  2. You can (last time I tried) get all the bits for the box from Nissan and i_cant_remember_the_name_of_bearing_people_but_your_gearbox_rebuilder_will. However, the disassembly + gaskets + bearings + reassembly_assuming_no_broken_bits won't leave you much change from $1k. Cheers, SW
  3. you've deleted the atmo BOV and the nonstandard fuel pressure and it's still stalling? Stock ECU and stock everything now? weird. had your AFMs checked?
  4. Hey, Assuming your new FPR is working properly, sounds like your problem is too much fuel because of two things: Atmo BOV == too much fuel when it opens. This is what happens on an air-metered car when the air is dumped. Fuel pressure without vacuum should be 43psi for an R32 GTR (not 45) per p. EN-25 in the service manual. With vacuum it should be about 36psi at idle, but the BOV change may affect that. Try decreasing the base rail pressure to 43psi. Cheers, SW
  5. The NSW WORKPLACE Surveillance Act 2005 ( http://www.austlii.edu.au/au/legis/nsw/consol_act/wsa2005245/ ) ??? It's directed at employers monitoring their employees, not the public monitoring the public. I hope he didn't "really" lose it - he could take it to a lawyer for a professional opinion. Who knows: the officer in question might learn some manners, and your mate could be one of those people that gets paid a handsome sum to shut up by NSW Police. And the more money this officer costs NSW Police, the less likely that they will remain employed. Win/win/win. Cheers, SW
  6. As of 2006 truth became a complete defence: http://www.efa.org.au/Issues/Censor/defamation.html So it would be very hard for someone to win a defamation case based on the content of an unedited video. Cheers, SW
  7. zomg. I'm sure I wrote an article about this awhile ago for a GTR: wait, here it is: http://www.skylinesaustralia.com/forums/topic/111401-bosch-044-intank-r32-gtr/page__hl__gtr+044 Basically: the 044 is fine in fuel (mine's still in the tank and going strong); fitting isn't unreasonably hard for the flow; but there are reasonably-priced drop in replacements like nismo or tomei available now that will get you close for similar money without all the fsck arsing around. If you are considering Walbro and high HP you should check its flow at your required rail pressures like 65+psi (i.e. 38psi rail + 27+ psi boost) because you might be unpleasantly surprised at the falloff. Cheers, SW
  8. pfft to 500km+ per tank in an RB Nissan Best I've been able to do thus far closed-loop is 14L/100km (2630+). Of course, the PFC is fairly venerable tech these days and I'm fairly sure I've never managed to avoid the dreaded right foot at least once per trip. Still, beggars can't be choosers. It might be dragged from my Cold, Dead Hands but you can never be sure...
  9. tmk they have the air bypass hardware but not the required ECU mapping.

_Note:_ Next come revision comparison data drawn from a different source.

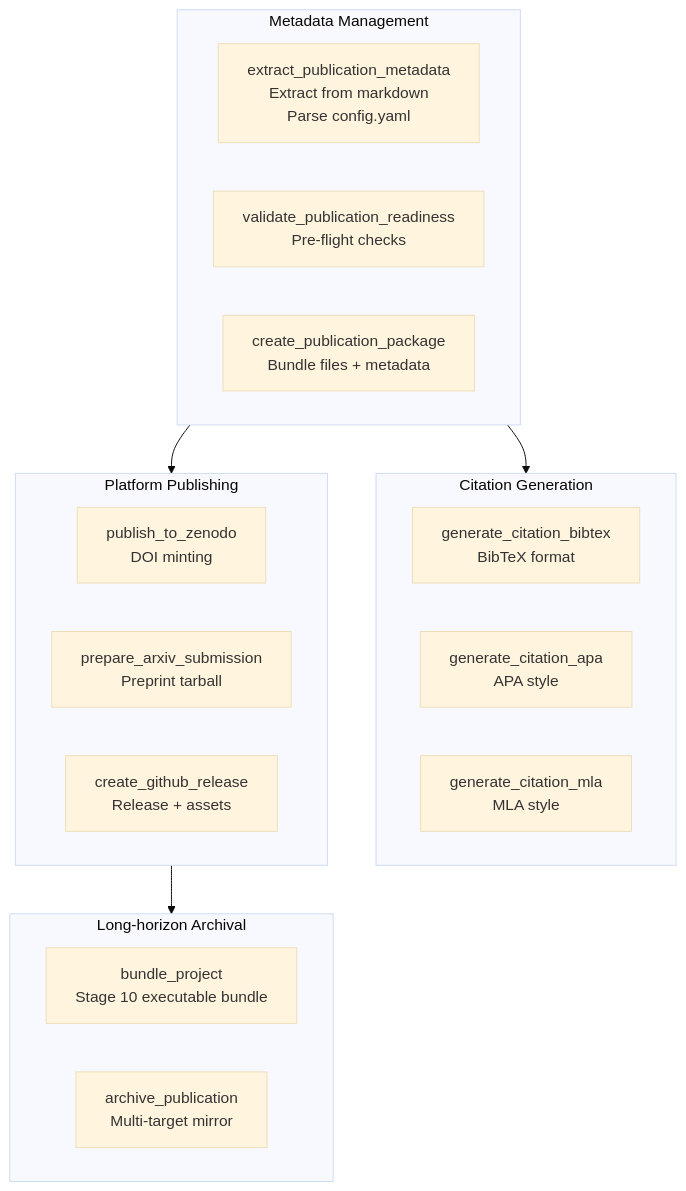
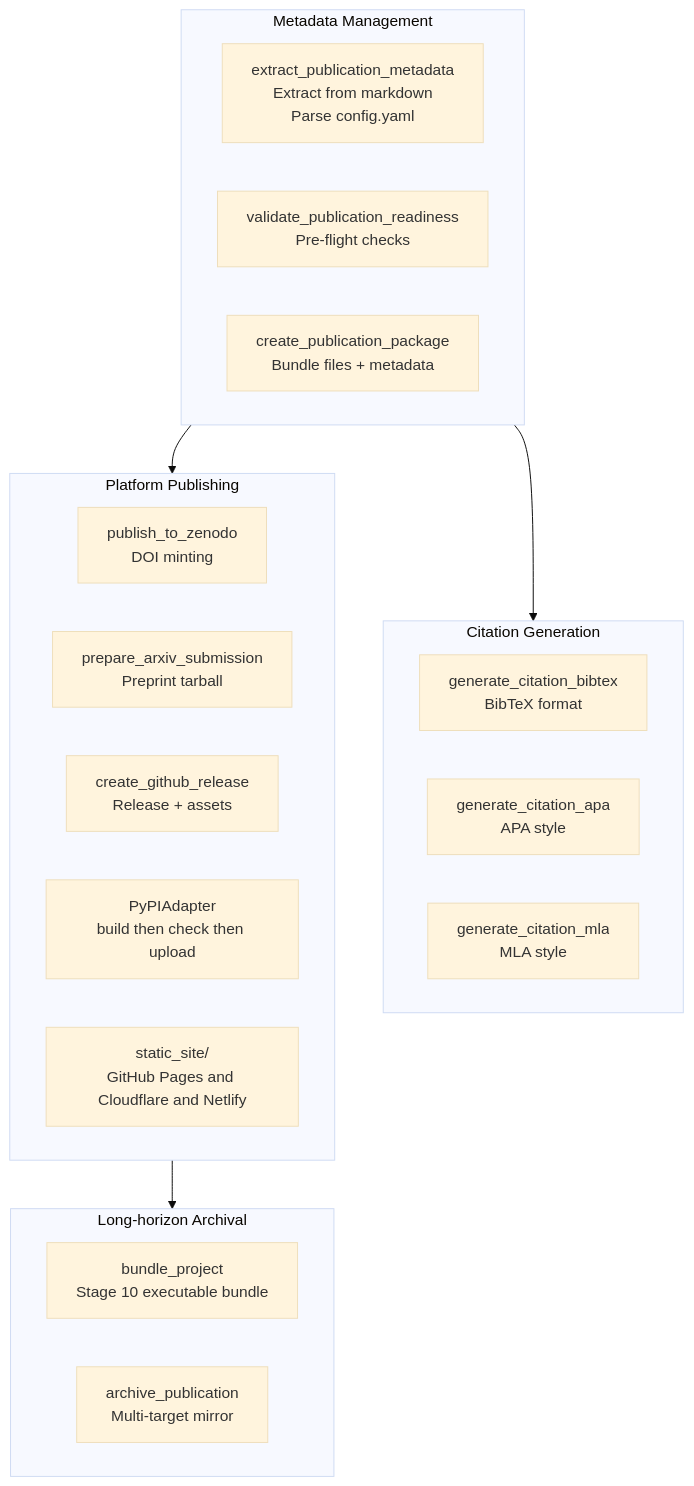
Before and after one commit to docxology/template: the diagram in infrastructure/publishing/README.md, drawn with Mermaid (base theme). The commit also changed other lines of this file and 91 other files, not shown here.

````diff
--- a/infrastructure/publishing/README.md
+++ b/infrastructure/publishing/README.md
@@ -35,29 +67,31 @@
 ```mermaid
 graph TD
     subgraph Metadata["Metadata Management"]
         EXTRACT[extract_publication_metadata<br/>Extract from markdown<br/>Parse config.yaml]
         READINESS[validate_publication_readiness<br/>Pre-flight checks]
         PACKAGE[create_publication_package<br/>Bundle files + metadata]
     end
 
     subgraph Citations["Citation Generation"]
         BIBTEX[generate_citation_bibtex<br/>BibTeX format]
         APA[generate_citation_apa<br/>APA style]
         MLA[generate_citation_mla<br/>MLA style]
     end
 
     subgraph Platforms["Platform Publishing"]
         ZENODO[publish_to_zenodo<br/>DOI minting]
         ARXIV[prepare_arxiv_submission<br/>Preprint tarball]
         GITHUB[create_github_release<br/>Release + assets]
+        PYPI[PyPIAdapter<br/>build then check then upload]
+        STATIC[static_site/<br/>GitHub Pages and Cloudflare and Netlify]
     end
 
     subgraph Archival["Long-horizon Archival"]
         BUNDLE[bundle_project<br/>Stage 10 executable bundle]
         ARCHIVE[archive_publication<br/>Multi-target mirror]
     end
 
     Metadata --> Citations
     Metadata --> Platforms
     Platforms --> Archival
 ```
````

I can't imagine any manufacturer that offers warranty leaving this "feature" enabled. Cheers, SW
  10. You are going to have to make the electrical joins at some point; while it's possible to disassemble the plug and connect the pins to the wires, you will probably get a better result from doing what you prefer not to (i.e. join where the breaks are with solder and heatshrink). Cheers, SW
  11. SURE = 100%. You cannot be sure. Apart from replacing the entire system. But you can be reasonably sure. Flush lines and components with solvents, look at the outflow. Throw stuff that has small gaps (e.g. oil coolers), hope for the best. Cheers, SW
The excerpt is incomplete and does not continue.